There definitely was similarities between Mrs Dalloway and Release. Despite both of them being set over the course of a day, their narratives and the way that the stories are told are similar. Despite being told in the third person, the readers get Adam’s conscious train of thought throughout the novel. There’s little dialogue, mainly description, and a lot of the time it goes on a bit of a tangent. To be honest, this is one of the things that I didn’t like about Mrs Dalloway, but it didn’t really bother me in Release. I didn’t lose focus and my mind didn’t go wondering because I was bored of the constant chunks of description. It actually kept the story interesting.
But there is so much more to the story than its narrative. The author note at the beginning states that this is an important and personal story to Patrick, and that was evident. Everything felt so real and raw and it added a nice touch to the story. There were so many aspects that panned out Adam’s day. There’s two boys that he loves, his religious family that always look down on him, his boss at work being an a$$, his best friend leaving the country, and probably more that I forgot. There was so much to grasp but it wasn’t overwhelming or confusing.

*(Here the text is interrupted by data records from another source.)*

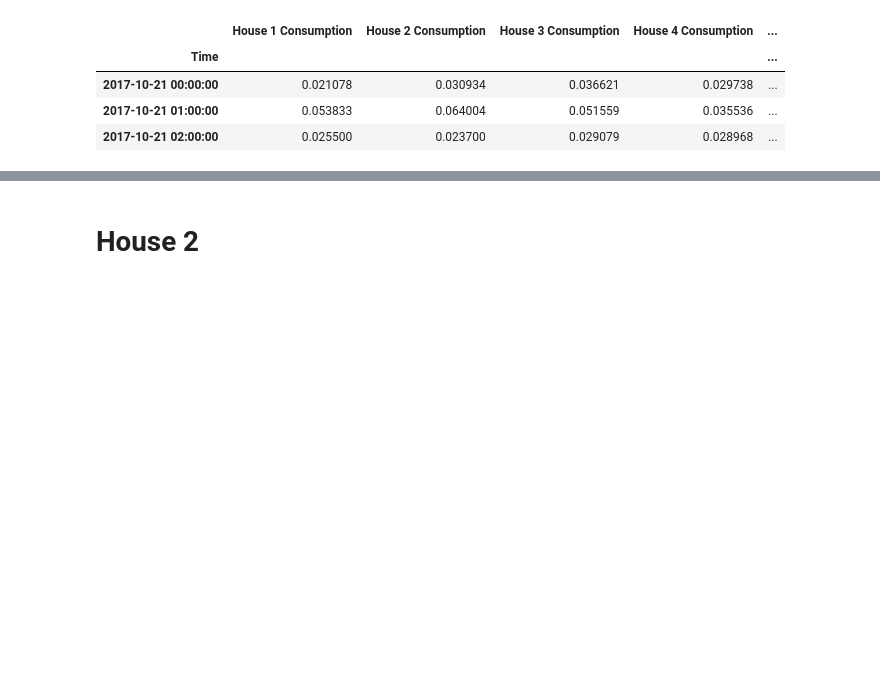
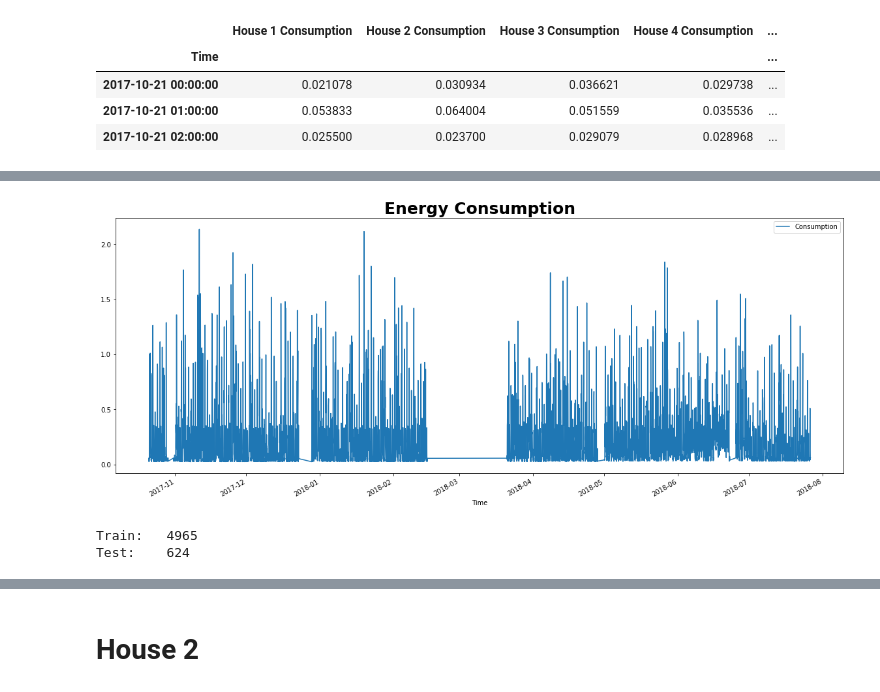
Before and after one commit to filipxg/Neighborhood-Electricity-Simulation, a Jupyter notebook: Notebooks/HousePrediction.ipynb, the cells around one changed output, grey strips where cells are left out. Cells and saved outputs as stored; diff of their text form; code cells hidden in the pictures; blank space fills up the shorter version.

```diff
--- a/Notebooks/HousePrediction.ipynb
+++ b/Notebooks/HousePrediction.ipynb
@@ -21,6 +21,7 @@ Importing plotly failed. Interactive plots will not work.
 current_dir = os.getcwd()
 parent_dir = os.path.dirname(current_dir)
 individual_houses = os.path.join(parent_dir, 'data', 'individual_houses.csv')
+hourly_consumption = os.path.join(parent_dir, 'data', 'hourly_consumption_data.csv')
 # %%
 df_total_houses = pd.read_csv(individual_houses, index_col='Time')
 df_total_houses.describe()
@@ -62,0 +74,3 @@ def windowing(data, window_size, shuffle_buffer, batch_size):
+# %%
+df_hourly_consumption = pd.read_csv(hourly_consumption, index_col='Time')
+df_hourly_consumption.describe()
@@ -62,0 +87,9 @@ def windowing(data, window_size, shuffle_buffer, batch_size):
+# %%
+df_hourly_consumption.index = pd.to_datetime(df_hourly_consumption.index)
+# df_hourly_consumption['Hour'] = df_hourly_consumption.index.hour
+# df_hourly_consumption['Day'] = df_hourly_consumption.index.day
+# df_hourly_consumption['Month'] = df_hourly_consumption.index.month
+# df_hourly_consumption['Quarter'] = df_hourly_consumption.index.quarter
+# df_hourly_consumption['Year'] = df_hourly_consumption.index.year
+
+df_hourly_consumption.head(3)
@@ -62,0 +102,14 @@ def windowing(data, window_size, shuffle_buffer, batch_size):
+# %%
+df_hourly_consumption.plot(figsize=(20,8))
+plt.title('Energy Consumption', weight='bold', fontsize=25);
+# %% [output]
+[figure, added]
+# %%
+df_hourly_train = df_hourly_consumption[df_hourly_consumption.index < '2018-07-01']
+df_hourly_test = df_hourly_consumption[df_hourly_consumption.index >= '2018-07-01']
+
+print('Train:\t', len(df_hourly_train))
+print('Test:\t', len(df_hourly_test))
+# %% [output]
+Train:   4965
+Test:    624
```
Also changed, not shown: parts of 25 cells of this notebook, 6 other files.
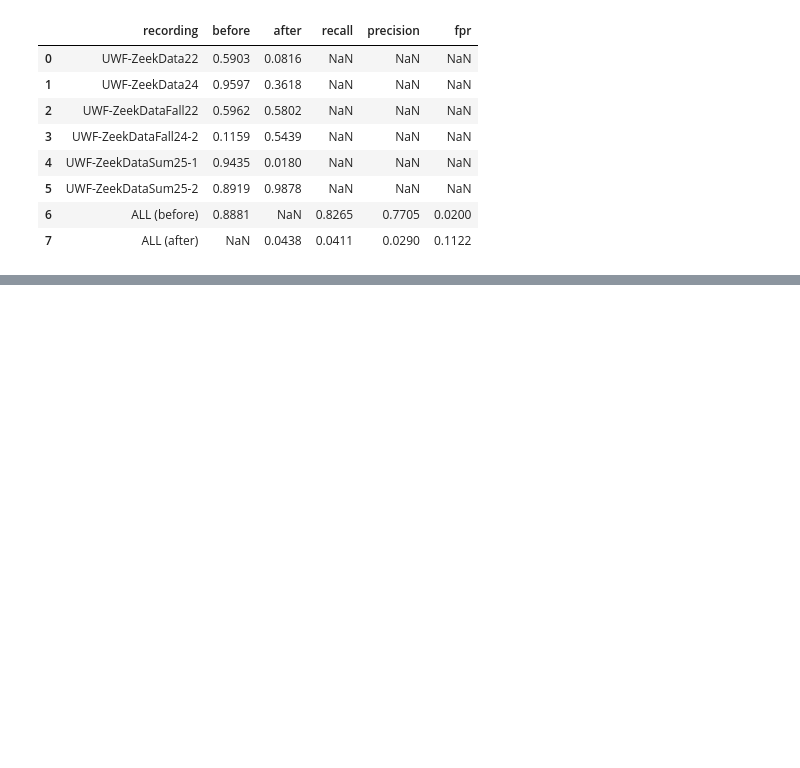
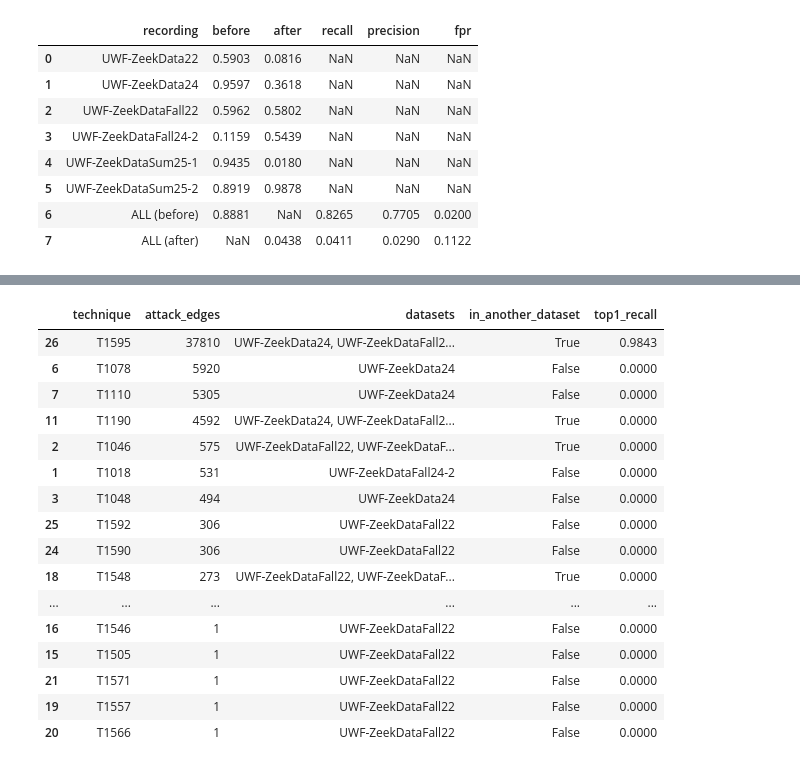
Before and after one commit to aakashvardhan/cyber-threat-detection, a Jupyter notebook: notebooks/blocked_cv/UWF_GNN_Blocked_CV.ipynb, the cells around one changed output, grey strips where cells are left out. Saved outputs shown, nothing was run; the diff lists cells and outputs as text; code cells hidden in the pictures; blank space fills up the shorter version.

```diff
--- a/notebooks/blocked_cv/UWF_GNN_Blocked_CV.ipynb
+++ b/notebooks/blocked_cv/UWF_GNN_Blocked_CV.ipynb
@@ -1727,0 +2090,78 @@ display(pd.DataFrame(rows).round(4))
+# %%
+## 11.4 Results: attack detection (every edge tested once), then tactic and technique on the attack edges
+def detection_scores(y, p, threshold):
+    predicted = p >= threshold
+    tp = int((predicted & (y == 1)).sum()); fp = int((predicted & (y == 0)).sum())
+    fn = int((~predicted & (y == 1)).sum()); tn = int((~predicted & (y == 0)).sum())
+    return {"pr_auc": average_precision_score(y, p) if y.sum() else np.nan,
+            "roc_auc": roc_auc_score(y, p) if 0 < y.sum() < len(y) else np.nan,
+            "recall": tp / max(tp + fn, 1), "precision": tp / max(tp + fp, 1),
+            "f1": 2 * tp / max(2 * tp + fp + fn, 1), "fpr": fp / max(fp + tn, 1), "attack_edges": int(y.sum()), "edges": len(y)}
+
+
+oof = pd.concat([r.assign(dataset=c, tuned=i["tuned_threshold"]) for c, (r, i) in sai_results.items()]).set_index("row_id").sort_index()
+y_all, p_all = SAI_Y_BIN[oof.index.to_numpy()].astype(int), oof.probability.to_numpy()
+pooled = pd.DataFrame({
+    "Sai model, threshold 0.5": detection_scores(y_all, p_all, 0.5),
+    "Sai model, validation-tuned threshold": detection_scores(y_all, p_all, oof.tuned.to_numpy()),
+}).T
+print(f"=== attack detection, pooled over the {len(CAPTURES_ALL)} folds ({len(oof):,} of {len(sai):,} edges) ===")
+display(pooled.round(4))
+
+per_dataset = []
+for capture in CAPTURES_ALL:
+    part = oof[oof.dataset == capture]
+    y = SAI_Y_BIN[part.index.to_numpy()].astype(int)
+    row = {"dataset": capture, **{k: v for k, v in detection_scores(y, part.probability.to_numpy(), 0.5).items()
+                                  if k in ("pr_auc", "recall", "precision", "fpr", "attack_edges")}}
+    ours = RESULT_DIR / f"loco_{capture}__binary.json"                # section 9c, our 10-feature GraphSAGE
+    row["our_model_pr_auc"] = json.load(open(ours))["test"]["pr_auc"] if ours.exists() else np.nan
+    per_dataset.append(row)
+per_dataset = pd.DataFrame(per_dataset).set_index("dataset")
+print("\n=== attack detection per held-out dataset (threshold 0.5) vs our model from section 9c ===")
+display(per_dataset.round(4))
+print(f"per-dataset average PR-AUC: Sai model {per_dataset.pr_auc.mean():.4f} | our model {per_dataset.our_model_pr_auc.mean():.4f}")
+
+## tactic and technique: only true attack edges that carry those labels
+def label_scores(Y, P, classes, rows_dataset):
+    has = Y.sum(1) > 0
+    Y, P, ds = Y[has], P[has], rows_dataset[has]
+    top1 = Y[np.arange(len(Y)), P.argmax(1)] == 1
+    present = Y.sum(0) > 0
+    overall = {"edges": int(has.sum()), "top1_accuracy": top1.mean(),
+               "micro_f1": f1_score(Y, P >= 0.5, average="micro", zero_division=0),
+               "macro_f1": f1_score(Y[:, present], (P >= 0.5)[:, present], average="macro", zero_division=0)}
+    by_dataset = pd.Series(top1).groupby(ds).agg(["size", "mean"]).rename(columns={"size": "edges", "mean": "top1_accuracy"})
+    return overall, by_dataset, Y, P, ds
+
+
+row_ids = oof.index.to_numpy()
+datasets = oof.dataset.to_numpy()
+for name, Y_all, column, classes in [("tactic", SAI_Y_TACTIC, "tactic_probs", SAI_TACTICS),
+                                     ("technique", SAI_Y_MITRE, "mitre_probs", SAI_TECHNIQUES)]:
+    P = np.stack(oof[column].to_numpy())
+    overall, by_dataset, Y, P_sel, ds = label_scores(Y_all[row_ids], P, classes, datasets)
+    print(f"\n=== {name}: attack edges with a label ===")
+    print({k: round(float(v), 4) for k, v in overall.items()})
+    display(by_dataset.round(4))
+
+## per technique: is it present in any other dataset (so it could be learned when its dataset is held out)?
+technique_rows = []
+P_mitre = np.stack(oof["mitre_probs"].to_numpy())
+Y_mitre = SAI_Y_MITRE[row_ids]
+for j, technique in enumerate(SAI_TECHNIQUES):
+    mask = Y_mitre[:, j] == 1
+    if not mask.any():
+        continue
+    own = set(datasets[mask])
+    elsewhere = any((SAI_Y_MITRE[:, j][sai.capture.to_numpy() != c] == 1).any() for c in own)
+    technique_rows.append({"technique": technique, "attack_edges": int(mask.sum()), "datasets": ", ".join(sorted(own)),
+                           "in_another_dataset": elsewhere,
+                           "top1_recall": float((P_mitre[mask].argmax(1) == j).mean())})
+display(pd.DataFrame(technique_rows).sort_values("attack_edges", ascending=False).round(4))
+
+pooled.to_csv(OUT_DIR / "sai_loco_detection_pooled.csv")
+per_dataset.to_csv(OUT_DIR / "sai_loco_detection_by_dataset.csv")
+pd.DataFrame(technique_rows).to_csv(OUT_DIR / "sai_loco_techniques.csv", index=False)
+print("Saved results to", OUT_DIR)
+# %% [output]
@@ -1727,0 +2200,17 @@ display(pd.DataFrame(rows).round(4))
+|  | technique | attack_edges | datasets | in_another_dataset | top1_recall |
+| 26 | T1595 | 37810 | UWF-ZeekData24, UWF-ZeekDataFall2... | True | 0.9843 |
+| 6 | T1078 | 5920 | UWF-ZeekData24 | False | 0.0000 |
+| 7 | T1110 | 5305 | UWF-ZeekData24 | False | 0.0000 |
+| 11 | T1190 | 4592 | UWF-ZeekData24, UWF-ZeekDataFall2... | True | 0.0000 |
+| 2 | T1046 | 575 | UWF-ZeekDataFall22, UWF-ZeekDataF... | True | 0.0000 |
+| 1 | T1018 | 531 | UWF-ZeekDataFall24-2 | False | 0.0000 |
+| 3 | T1048 | 494 | UWF-ZeekData24 | False | 0.0000 |
+| 25 | T1592 | 306 | UWF-ZeekDataFall22 | False | 0.0000 |
+| 24 | T1590 | 306 | UWF-ZeekDataFall22 | False | 0.0000 |
+| 18 | T1548 | 273 | UWF-ZeekDataFall22, UWF-ZeekDataF... | True | 0.0000 |
+| ... | ... | ... | ... | ... | ... |
+| 16 | T1546 | 1 | UWF-ZeekDataFall22 | False | 0.0000 |
+| 15 | T1505 | 1 | UWF-ZeekDataFall22 | False | 0.0000 |
+| 21 | T1571 | 1 | UWF-ZeekDataFall22 | False | 0.0000 |
+| 19 | T1557 | 1 | UWF-ZeekDataFall22 | False | 0.0000 |
+| 20 | T1566 | 1 | UWF-ZeekDataFall22 | False | 0.0000 |
```
Also changed, not shown: parts of 10 cells of this notebook, 1 other file.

A list of things that I loved about Release;
- I fell in love with (most) of the characters and the story despite it only being set over the course of a day
- I also managed to finish reading it in a day
- Adam is such a likable character that is going through a lot of crap but is still so precious
- It has themes of religion but not really the good side of it. Adam’s parents try to love him in spite of being gay and it is one of the struggles that he faces throughout this dreadful day
- Angela (Adam’s best friend) is THE BEST!
- It focuses on friendships and how they can be just as much your family than your DNA
- Complex teenagers just like in the real world
- It is distressing and heartbreaking (I don’t know about you, but that’s a good thing for me when reading a book)
The part of the book that I didn’t really understand were the chapters that took place in between Adam’s chapters. There was a girl that was killed in the beginning and then she comes back as a ghost (I think) and then there’s a Queen and a faun (I think) and all this other stuff that I didn’t really get. I guess it was magical realism which I usually struggle to understand, so I pretty much just skimmed over those chapters. It was very metaphorical and vague and I’m sure a lot of people would appreciate that. I don’t really understand what it had to do with Adam’s story. This is a good thing (because it didn’t change my thoughts on Adam’s story and therefore it didn’t ruin the book for me) but it’s a bad thing because maybe if I did understand the connection, then I would’ve understood it a bit better. In saying this, it didn’t make me think or feel any less for the story that I read.
Overall, I really enjoyed Release and it was the perfect heartbreaking and emotional, yet important and touching story that I needed. I highly recommend picking it up if you like these kinds of stories, and if you’ve read and enjoyed Patrick’s other books.
Comment below if you’ve read Release and let me know what you think.
P.S. I got invited by Walker Books to go and see an advance media screening of A Monster Calls in a couple weeks. And I cannot wait!